Recipient Notifications
Medicaid and N.C. Health Choice recipients are notified of benefit and coverage changes through monthly mailings. Copies of the notifications are available on DMAs website at http://www.ncdhhs.gov/dma/pub/consumerlibrary.htm. The notification that was mailed to recipients in August 2010 outlined a number of changes to the N.C. Medicaid Program and to the N.C. Health Choice Program. Medical Services Medicaid recipients were notified of the following changes to the N.C. Medicaid Program for medical services: Limitations to refills for lost prescriptions Implementation of a recipient management lock-in program for prescription drugs Changes to N.C. Medicaid Preferred Drug List Coverage of prescription vitamins and mineral products For more information about these changes, providers may refer to the August 2010 Medicaid Bulletin (http://www.ncdhhs.gov/dma/bulletin/0810bulletin.htm).

NORTH CAROLINA DIVISION OF MEDICAL ASSISTANCE PHARMACY LOCK-IN REFERRAL FORM


This form is used for referring North Carolina Medicaid recipients with possible medication over utilization to the Recipient Management Lock-in Program to evaluate the need for possible lock-in to one prescriber and one pharmacy. Please fax this form along with any supporting documentation to 919-715-1255. For questions regarding the use of this form, call 919-855-4300. Please note this completed form contains Protected Health Information (PHI) and should be handled in accordance with HIPAA regulations.
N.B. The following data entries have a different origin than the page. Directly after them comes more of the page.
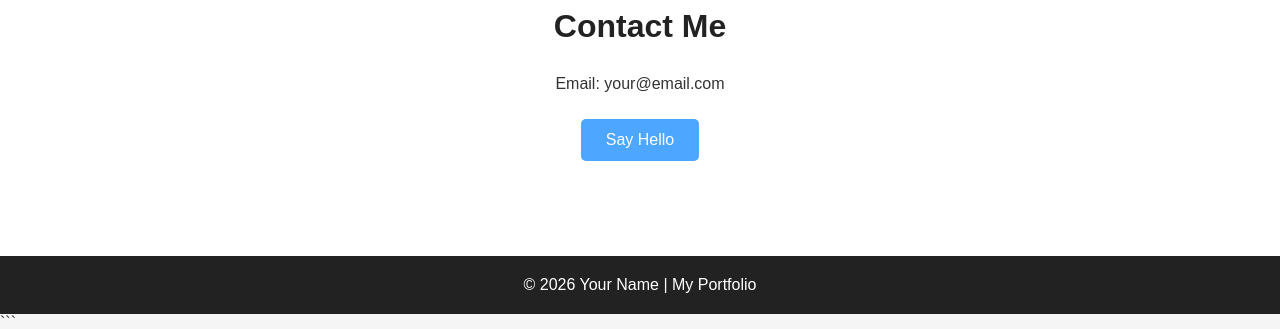
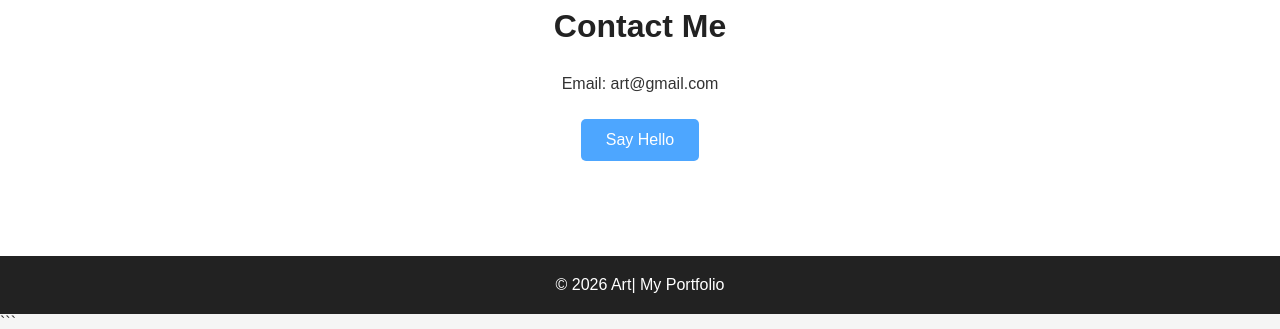
Before and after one commit to artroland32-sudo/my-website, a plain HTML site: page index.html in a window 1280 px wide. Shown: the part 1750-2079 px from the top of the page. Drawn offline with Linux system fonts and the light colour scheme.

Commit message:
Update index.html

```diff
--- a/index.html
+++ b/index.html
@@ -294,7 +294,7 @@
         <h2>Contact Me</h2>
 
         <p>
-            Email: your@email.com
+            Email: art@gmail.com
         </p>
 
         <button onclick="showMessage()">
@@ -309,7 +309,7 @@
     <footer>
 
         <p>
-            © 2026 Your Name | My Portfolio
+            © 2026 Art| My Portfolio
         </p>
 
     </footer>
```
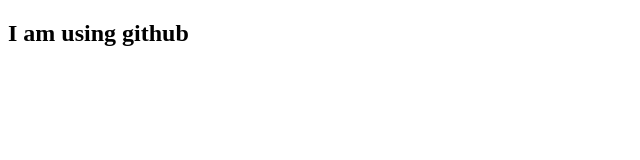
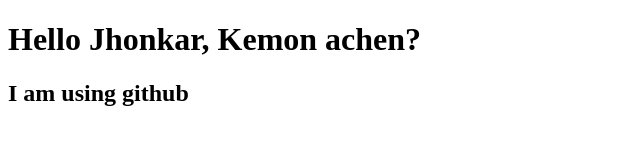
Before and after one commit to chymaskur/my-first-website, a plain HTML site: page index.html in a window 1280 px wide. Shown: the whole page, without its empty margins (0-640 px from the left). Drawn offline with Linux system fonts and the light colour scheme.

Commit message:
added a header

```diff
--- a/index.html
+++ b/index.html
@@ -6,6 +6,7 @@
     <title>Document</title>
 </head>
 <body>
+    <h1>Hello Jhonkar, Kemon achen?</h1>
     <h2> I am using github</h2>
 </body>
 </html>
```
Referral Information Referral Source: [] Medicaid Provider [] CCNC Network Employee Referral Name: ___________________ Referral Phone : ___________________ Date of Referral: __________________ Please include contact information for appeals support.

Recipient Information Recipient Name: ________________________________________________ Recipient Medicaid ID: ________________________________________________ Recipient DOB: ________________________________________________

Reason for Referral [] Multiple Prescribers [] Multiple prescriptions for narcotics [] Multiple prescriptions for benzodiazepines [] Other Description of referral reason: ____________________________________________ _____________________________________________________________________ _____________________________________________________________________ _____________________________________________________________________ _____________________________________________________________________ Attachments: yes no Number of pages: _______

SBIRT SCREENING TOOLS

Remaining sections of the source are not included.